Cannondale’s Slice RS debuted way back in 2012. It’s so “old” it doesn’t show up on Cannondale’s website anymore. The only Slice bikes available to the public are the triathlon-oriented Slice (no RS) models. Despite its age, it still looks like one of the most modern TT bikes at the tour with an external steerer fork, hidden brakes, and dramatic tube shapes. The bike shown here belongs to Taylor Phinney, who is one of a handful of riders who uses a traditional saddle shape (though thickly-padded) and not a snub-nosed TT saddle. While the base bar is on the level with the top tube, the 6’4” rider’s extensions sit atop a towering spacer stack. One of Ceramic Speed’s many formally sponsored teams, Phinney’s bike is equipped with the company’s massive pulley wheels, which are claimed to save about 2.4 watts.
Launched back in 2012, the P5-Three is another of the longer-toothed TT bikes at the Tour. The P5 was originally launched in two versions: the UCI-legal P5-Three, and the UCI-illegal P5-Six for triathlons. The difference is in the front end: the Three has a fork with 3:1 length to width dimensions, and an exposed front brake; the Six has a 6:1 ratio fork, and a cowling that hides the front brake and effectively increases the head tube’s depth. Dimension Data rides the UCI-legal version obviously, built with parts from Enve, Rotor, and Shimano. Though the team’s wheel set sponsor is Enve, the TT bikes are equipped with a HED disc wheel for –some riders even had clincher disc wheels with aluminium brake track–because Enve does not yet have a disc wheel available.
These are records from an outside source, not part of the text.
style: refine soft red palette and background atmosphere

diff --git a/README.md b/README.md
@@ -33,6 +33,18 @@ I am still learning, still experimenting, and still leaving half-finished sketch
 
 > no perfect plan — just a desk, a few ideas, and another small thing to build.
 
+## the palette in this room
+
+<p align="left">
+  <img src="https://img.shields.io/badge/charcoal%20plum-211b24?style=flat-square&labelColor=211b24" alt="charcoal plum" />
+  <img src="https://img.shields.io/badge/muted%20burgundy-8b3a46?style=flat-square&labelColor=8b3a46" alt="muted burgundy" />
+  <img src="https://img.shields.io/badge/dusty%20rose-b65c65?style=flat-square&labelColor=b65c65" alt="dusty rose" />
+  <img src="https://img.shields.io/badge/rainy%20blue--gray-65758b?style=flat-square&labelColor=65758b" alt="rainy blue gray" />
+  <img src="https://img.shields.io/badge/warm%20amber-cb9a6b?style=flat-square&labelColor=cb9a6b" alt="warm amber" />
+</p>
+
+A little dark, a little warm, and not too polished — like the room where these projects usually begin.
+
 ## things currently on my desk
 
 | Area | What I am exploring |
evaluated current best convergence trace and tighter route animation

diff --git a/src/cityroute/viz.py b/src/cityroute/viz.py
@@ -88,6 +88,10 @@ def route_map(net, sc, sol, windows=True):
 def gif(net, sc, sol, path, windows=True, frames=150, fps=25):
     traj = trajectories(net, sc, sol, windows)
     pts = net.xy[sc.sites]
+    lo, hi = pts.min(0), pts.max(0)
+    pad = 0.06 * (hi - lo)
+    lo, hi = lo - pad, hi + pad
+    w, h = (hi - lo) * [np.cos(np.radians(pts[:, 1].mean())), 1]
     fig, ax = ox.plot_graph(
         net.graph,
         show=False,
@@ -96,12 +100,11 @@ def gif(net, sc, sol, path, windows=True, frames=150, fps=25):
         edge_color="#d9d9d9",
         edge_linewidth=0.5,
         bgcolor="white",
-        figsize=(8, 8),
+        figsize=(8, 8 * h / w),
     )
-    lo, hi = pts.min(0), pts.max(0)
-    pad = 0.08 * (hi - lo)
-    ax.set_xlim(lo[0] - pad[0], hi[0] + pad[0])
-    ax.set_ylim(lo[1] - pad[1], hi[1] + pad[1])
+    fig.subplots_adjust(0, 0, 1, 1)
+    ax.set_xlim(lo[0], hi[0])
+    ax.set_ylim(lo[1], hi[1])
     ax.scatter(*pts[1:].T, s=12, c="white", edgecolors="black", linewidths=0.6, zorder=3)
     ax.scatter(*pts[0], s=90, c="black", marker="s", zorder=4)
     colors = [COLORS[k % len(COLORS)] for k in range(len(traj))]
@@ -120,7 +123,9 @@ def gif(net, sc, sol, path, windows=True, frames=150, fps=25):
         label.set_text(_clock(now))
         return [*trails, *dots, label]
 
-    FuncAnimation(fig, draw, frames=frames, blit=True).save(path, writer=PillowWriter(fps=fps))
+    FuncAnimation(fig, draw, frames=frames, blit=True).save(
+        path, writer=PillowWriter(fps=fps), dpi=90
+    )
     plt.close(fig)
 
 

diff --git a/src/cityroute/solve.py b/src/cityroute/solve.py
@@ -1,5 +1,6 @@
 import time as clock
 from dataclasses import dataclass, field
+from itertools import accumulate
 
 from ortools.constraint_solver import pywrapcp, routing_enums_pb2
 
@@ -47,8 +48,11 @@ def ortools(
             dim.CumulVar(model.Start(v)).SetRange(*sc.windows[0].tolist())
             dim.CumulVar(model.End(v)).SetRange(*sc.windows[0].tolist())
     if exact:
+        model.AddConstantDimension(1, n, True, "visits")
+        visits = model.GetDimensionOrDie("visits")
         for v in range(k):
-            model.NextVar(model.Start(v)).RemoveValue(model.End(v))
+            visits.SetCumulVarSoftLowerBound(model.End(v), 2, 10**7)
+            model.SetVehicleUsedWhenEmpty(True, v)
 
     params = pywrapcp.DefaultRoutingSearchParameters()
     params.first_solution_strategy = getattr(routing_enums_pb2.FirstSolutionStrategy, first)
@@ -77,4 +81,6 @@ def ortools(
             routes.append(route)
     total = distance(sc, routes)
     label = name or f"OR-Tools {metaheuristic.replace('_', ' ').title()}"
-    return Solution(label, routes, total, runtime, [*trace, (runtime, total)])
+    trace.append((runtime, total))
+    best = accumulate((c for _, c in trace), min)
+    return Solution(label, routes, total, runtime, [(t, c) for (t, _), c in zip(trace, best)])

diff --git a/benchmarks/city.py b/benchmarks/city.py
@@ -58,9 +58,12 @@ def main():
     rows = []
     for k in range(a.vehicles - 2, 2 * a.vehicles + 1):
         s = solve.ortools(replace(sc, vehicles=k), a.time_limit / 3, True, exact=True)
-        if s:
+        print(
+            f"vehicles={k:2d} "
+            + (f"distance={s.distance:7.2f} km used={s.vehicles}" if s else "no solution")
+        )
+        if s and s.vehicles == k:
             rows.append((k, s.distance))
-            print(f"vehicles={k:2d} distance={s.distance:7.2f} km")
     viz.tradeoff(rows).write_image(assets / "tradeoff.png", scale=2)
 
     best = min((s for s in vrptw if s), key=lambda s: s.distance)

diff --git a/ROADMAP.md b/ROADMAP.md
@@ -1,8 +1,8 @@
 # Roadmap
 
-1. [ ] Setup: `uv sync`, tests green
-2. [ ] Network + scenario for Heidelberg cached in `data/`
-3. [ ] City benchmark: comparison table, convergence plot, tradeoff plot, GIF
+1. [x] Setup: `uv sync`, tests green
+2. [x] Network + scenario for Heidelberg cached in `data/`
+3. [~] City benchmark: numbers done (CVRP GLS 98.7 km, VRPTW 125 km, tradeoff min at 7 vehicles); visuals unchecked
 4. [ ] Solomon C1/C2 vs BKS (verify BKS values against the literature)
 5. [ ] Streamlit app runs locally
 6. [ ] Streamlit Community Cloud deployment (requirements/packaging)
The P5 is the only bike at the Tour that with a stem that is perched above–and not in line with–the top tube.
The Dean ridden by Lotto-Soudal has many features in common with other TT bikes at the Tour like hidden/integrated brakes; external steerer fork; integrated stem and handlebar system; and all-internal control routing. Difficult to see in this photo is Ridley’s F-Split fork design: the slots in the fork blades are designed to reduce turbulence by drawing air away from the fork. Though Campangolo sponsored, the Italian company does not make a tri-spoke front wheel, so the team uses an unbranded wheel, probably a HED.
Quick Step Floors and Bora Hasngrohe’s bikes look almost identical, so you can be forgiven for mistaking the two. The best way to tell the teams’ bikes apart is the front wheel: Quick Step uses a Roval spoked front wheel; Bora uses a PRO tri-spoke. Another difference: Quick Step uses a Vision bars while Bora uses PRO equipment. Both teams are using an unbranded rear wheel which may be a yet-to-be-announced Roval product, or just an un-branded disc from another company.
Though sponsored by, and registered in, the United Arab Emirates, the UAE team rides the most Italian bikes in the Tour: Colnago frames, Campagnolo drivetrain and wheels, Deda Elementi Components, Vittoria tyres, Selle Italia saddles, and Elite bottles and cages. The Colnago K.One has all the features of a modern TT bike: hidden brakes; internal control line routing; rear wheel cutout; external steerer fork; sunken stem (the stem is in line with the top tube). Not seen in the photo is the small pocket in the top tube that houses the Campagnolo EPS drivetrain’s inerface unit (or Shimano’s Di2 Junction box).